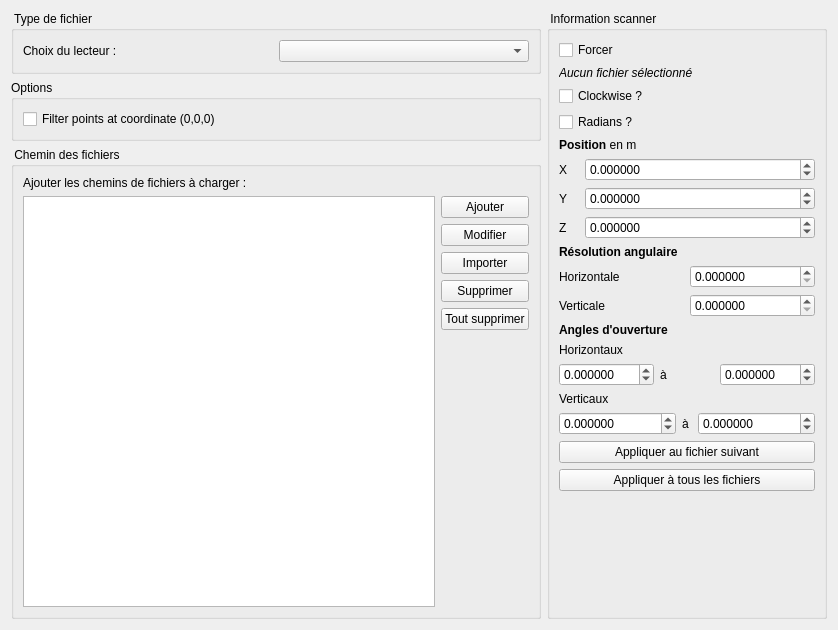
Above: pluginlvox/mk/view/loadfileconfiguration.ui from computree/computree-plugin-lvox before the change. Below: the same form after it.
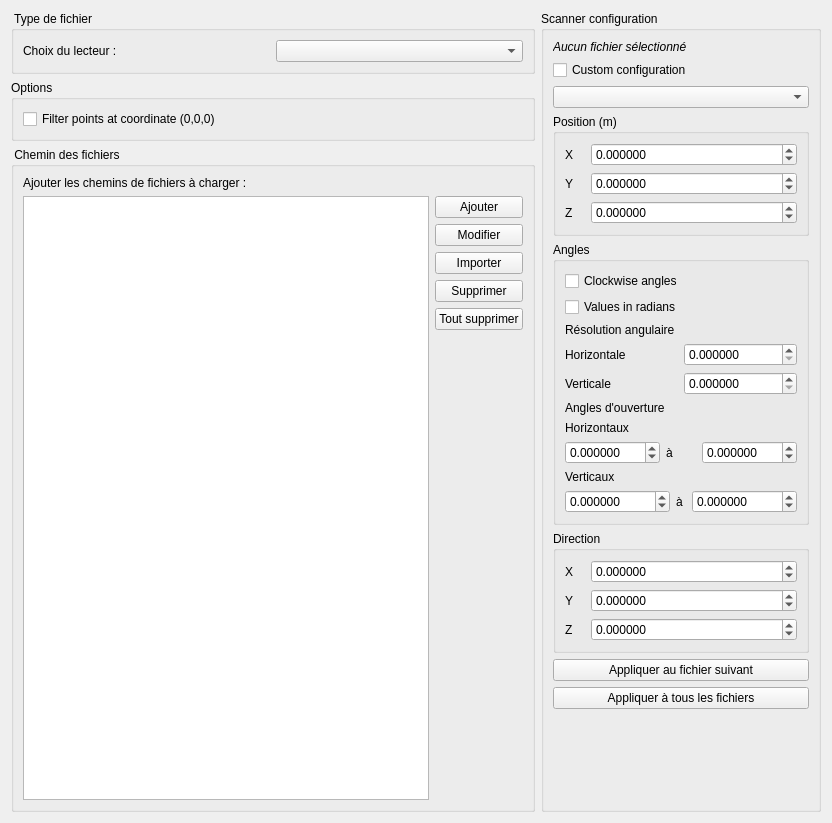
That is the form after the change.

Commit message: WIP: Support multiple scanner geometries

Diff of the .ui file:
```diff
--- a/pluginlvox/mk/view/loadfileconfiguration.ui
+++ b/pluginlvox/mk/view/loadfileconfiguration.ui
@@ -6,8 +6,8 @@
    <rect>
     <x>0</x>
     <y>0</y>
-    <width>838</width>
-    <height>630</height>
+    <width>832</width>
+    <height>823</height>
    </rect>
   </property>
   <property name="windowTitle">
@@ -149,19 +149,9 @@
         </size>
        </property>
        <property name="title">
-        <string> Information scanner </string>
+        <string>Scanner configuration</string>
        </property>
-       <layout class="QVBoxLayout" name="verticalLayout_4">
-        <item>
-         <widget class="QCheckBox" name="checkBoxForceScannerInformation">
-          <property name="toolTip">
-           <string>&lt;html&gt;&lt;head/&gt;&lt;body&gt;&lt;p&gt;Cochez la case pour forcer l'utilisation des informations ci-dessous pour le fichier sélectionné.&lt;/p&gt;&lt;/body&gt;&lt;/html&gt;</string>
-          </property>
-          <property name="text">
-           <string>Forcer</string>
-          </property>
-         </widget>
-        </item>
+       <layout class="QVBoxLayout" name="verticalLayout_9">
         <item>
          <widget class="QLabel" name="labelFilepath">
           <property name="text">
@@ -170,32 +160,24 @@
          </widget>
         </item>
         <item>
-         <widget class="QCheckBox" name="checkBoxScannerClockwise">
+         <widget class="QCheckBox" name="checkBoxForceScannerInformation">
           <property name="toolTip">
-           <string>&lt;html&gt;&lt;head/&gt;&lt;body&gt;&lt;p&gt;Cochez la case si votre appareil scanne la scène dans le sens des aiguilles d'une montre (à cocher lors de l'utilisation d'un scanner FARO ou Z+F).&lt;/p&gt;&lt;/body&gt;&lt;/html&gt;</string>
+           <string>&lt;html&gt;&lt;head/&gt;&lt;body&gt;&lt;p&gt;Cochez la case pour forcer l'utilisation des informations ci-dessous pour le fichier sélectionné.&lt;/p&gt;&lt;/body&gt;&lt;/html&gt;</string>
           </property>
           <property name="text">
-           <string>Clockwise ?</string>
+           <string>Custom configuration</string>
           </property>
          </widget>
         </item>
         <item>
-         <widget class="QCheckBox" name="checkBoxAngleInRadians">
-          <property name="toolTip">
-           <string>&lt;html&gt;&lt;head/&gt;&lt;body&gt;&lt;p&gt;Cochez la case si vous souhaitez écrire les résolutions et angles en radians&lt;/p&gt;&lt;/body&gt;&lt;/html&gt;</string>
-          </property>
-          <property name="text">
-           <string>Radians ?</string>
-          </property>
-         </widget>
+         <widget class="QComboBox" name="comboBoxScannerType"/>
         </item>
         <item>
-         <widget class="QLabel" name="label_3">
-          <property name="text">
-           <string>&lt;html&gt;&lt;head/&gt;&lt;body&gt;&lt;p&gt;&lt;span style=&quot; font-weight:600;&quot;&gt;Position&lt;/span&gt; en m&lt;/p&gt;&lt;/body&gt;&lt;/html&gt;</string>
+         <widget class="QGroupBox" name="groupBoxPosition">
+          <property name="title">
+           <string>Position (m)</string>
           </property>
-         </widget>
-        </item>
+          <layout class="QVBoxLayout" name="verticalLayout_8">
         <item>
          <layout class="QGridLayout" name="gridLayout">
           <property name="bottomMargin">
@@ -231,22 +213,6 @@
             </property>
            </widget>
           </item>
-          <item row="1" column="1">
-           <widget class="QDoubleSpinBox" name="doubleSpinBoxYPos">
-            <property name="toolTip">
-             <string>&lt;html&gt;&lt;head/&gt;&lt;body&gt;&lt;p&gt;Indiquez la coordonnée Y du centre du scanner&lt;/p&gt;&lt;/body&gt;&lt;/html&gt;</string>
-            </property>
-            <property name="decimals">
-             <number>6</number>
-            </property>
-            <property name="minimum">
-             <double>-999999999.000000000000000</double>
-            </property>
-            <property name="maximum">
-             <double>999999999.000000000000000</double>
-            </property>
-           </widget>
-          </item>
           <item row="0" column="0">
            <widget class="QLabel" name="label_4">
             <property name="maximumSize">
@@ -276,12 +242,57 @@
             </property>
            </widget>
           </item>
-         </layout>
+             <item row="1" column="1">
+              <widget class="QDoubleSpinBox" name="doubleSpinBoxYPos">
+               <property name="toolTip">
+                <string>&lt;html&gt;&lt;head/&gt;&lt;body&gt;&lt;p&gt;Indiquez la coordonnée Y du centre du scanner&lt;/p&gt;&lt;/body&gt;&lt;/html&gt;</string>
+               </property>
+               <property name="decimals">
+                <number>6</number>
+               </property>
+               <property name="minimum">
+                <double>-999999999.000000000000000</double>
+               </property>
+               <property name="maximum">
+                <double>999999999.000000000000000</double>
+               </property>
+              </widget>
+             </item>
+            </layout>
+           </item>
+          </layout>
+         </widget>
+        </item>
+        <item>
+         <widget class="QGroupBox" name="groupBoxAngles">
+          <property name="title">
+           <string>Angles</string>
+          </property>
+          <layout class="QVBoxLayout" name="verticalLayout_7">
+           <item>
+            <widget class="QCheckBox" name="checkBoxScannerClockwise">
+             <property name="toolTip">
+              <string>&lt;html&gt;&lt;head/&gt;&lt;body&gt;&lt;p&gt;Cochez la case si votre appareil scanne la scène dans le sens des aiguilles d'une montre (à cocher lors de l'utilisation d'un scanner FARO ou Z+F).&lt;/p&gt;&lt;/body&gt;&lt;/html&gt;</string>
+             </property>
+             <property name="text">
+              <string>Clockwise angles</string>
+             </property>
+            </widget>
+           </item>
+           <item>
+            <widget class="QCheckBox" name="checkBoxAngleInRadians">
+             <property name="toolTip">
+              <string>&lt;html&gt;&lt;head/&gt;&lt;body&gt;&lt;p&gt;Cochez la case si vous souhaitez écrire les résolutions et angles en radians&lt;/p&gt;&lt;/body&gt;&lt;/html&gt;</string>
+             </property>
+             <property name="text">
+              <string>Values in radians</string>
+             </property>
+            </widget>
         </item>
         <item>
          <widget class="QLabel" name="label_8">
           <property name="text">
-           <string>&lt;html&gt;&lt;head/&gt;&lt;body&gt;&lt;p&gt;&lt;span style=&quot; font-weight:600;&quot;&gt;Résolution angulaire&lt;/span&gt;&lt;/p&gt;&lt;/body&gt;&lt;/html&gt;</string>
+              <string>&lt;html&gt;&lt;head/&gt;&lt;body&gt;&lt;p&gt;Résolution angulaire&lt;/p&gt;&lt;/body&gt;&lt;/html&gt;</string>
           </property>
          </widget>
         </item>
@@ -335,7 +346,7 @@
         <item>
          <widget class="QLabel" name="label_11">
           <property name="text">
-           <string>&lt;html&gt;&lt;head/&gt;&lt;body&gt;&lt;p&gt;&lt;span style=&quot; font-weight:600;&quot;&gt;Angles d'ouverture&lt;/span&gt;&lt;/p&gt;&lt;/body&gt;&lt;/html&gt;</string>
+              <string>&lt;html&gt;&lt;head/&gt;&lt;body&gt;&lt;p&gt;Angles d'ouverture&lt;/p&gt;&lt;/body&gt;&lt;/html&gt;</string>
           </property>
          </widget>
         </item>
@@ -436,6 +447,100 @@
            </layout>
           </item>
          </layout>
+           </item>
+          </layout>
+         </widget>
+        </item>
+        <item>
+         <widget class="QGroupBox" name="groupBoxDirection">
+          <property name="title">
+           <string>Direction</string>
+          </property>
+          <layout class="QVBoxLayout" name="verticalLayout_4">
+           <item>
+            <layout class="QGridLayout" name="gridLayout_6">
+             <property name="bottomMargin">
+              <number>0</number>
+             </property>
+             <item row="2" column="1">
+              <widget class="QDoubleSpinBox" name="doubleSpinBoxZDir">
+               <property name="toolTip">
+                <string>&lt;html&gt;&lt;head/&gt;&lt;body&gt;&lt;p&gt;Indiquez la coordonnée Z du centre du scanner&lt;/p&gt;&lt;/body&gt;&lt;/html&gt;</string>
+               </property>
+               <property name="decimals">
+                <number>6</number>
+               </property>
+               <property name="minimum">
+                <double>-999999999.000000000000000</double>
+               </property>
+               <property name="maximum">
+                <double>999999999.000000000000000</double>
+               </property>
+              </widget>
+             </item>
+             <item row="2" column="0">
+              <widget class="QLabel" name="label_13">
+               <property name="text">
+                <string>Z</string>
+               </property>
+              </widget>
+             </item>
+             <item row="1" column="0">
+              <widget class="QLabel" name="label_14">
+               <property name="text">
+                <string>Y</string>
+               </property>
+              </widget>
+             </item>
+             <item row="1" column="1">
+              <widget class="QDoubleSpinBox" name="doubleSpinBoxYDir">
+               <property name="toolTip">
+                <string>&lt;html&gt;&lt;head/&gt;&lt;body&gt;&lt;p&gt;Indiquez la coordonnée Y du centre du scanner&lt;/p&gt;&lt;/body&gt;&lt;/html&gt;</string>
+               </property>
+               <property name="decimals">
+                <number>6</number>
+               </property>
+               <property name="minimum">
+                <double>-999999999.000000000000000</double>
+               </property>
+               <property name="maximum">
+                <double>999999999.000000000000000</double>
+               </property>
+              </widget>
+             </item>
+             <item row="0" column="0">
+              <widget class="QLabel" name="label_15">
+               <property name="maximumSize">
+                <size>
+                 <width>20</width>
+                 <height>16777215</height>
+                </size>
+               </property>
+               <property name="text">
+                <string>X</string>
+               </property>
+              </widget>
+             </item>
+             <item row="0" column="1">
+              <widget class="QDoubleSpinBox" name="doubleSpinBoxXDir">
+               <property name="toolTip">
+                <string>&lt;html&gt;&lt;head/&gt;&lt;body&gt;&lt;p&gt;Indiquez la coordonnée X du centre du scanner&lt;/p&gt;&lt;/body&gt;&lt;/html&gt;</string>
+               </property>
+               <property name="decimals">
+                <number>6</number>
+               </property>
+               <property name="minimum">
+                <double>-999999999.000000000000000</double>
+               </property>
+               <property name="maximum">
+                <double>999999999.000000000000000</double>
+               </property>
+              </widget>
+             </item>
+            </layout>
+           </item>
+          </layout>
+         </widget>
         </item>
         <item>
          <widget class="QPushButton" name="pushButtonApplyConfigurationToNextFile">
```
Lines whose indentation alone changed are shown as unchanged. The commit also changes 11 other files.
+ + + + +
#### INSTRUCTIONS FOR THE TASK:
Within the material, find all lines that hold the word "dans" and show them.

#### SOLUTION FOR THIS PROBLEM:
-           <string>&lt;html&gt;&lt;head/&gt;&lt;body&gt;&lt;p&gt;Cochez la case si votre appareil scanne la scène dans le sens des aiguilles d'une montre (à cocher lors de l'utilisation d'un scanner FARO ou Z+F).&lt;/p&gt;&lt;/body&gt;&lt;/html&gt;</string>
+              <string>&lt;html&gt;&lt;head/&gt;&lt;body&gt;&lt;p&gt;Cochez la case si votre appareil scanne la scène dans le sens des aiguilles d'une montre (à cocher lors de l'utilisation d'un scanner FARO ou Z+F).&lt;/p&gt;&lt;/body&gt;&lt;/html&gt;</string>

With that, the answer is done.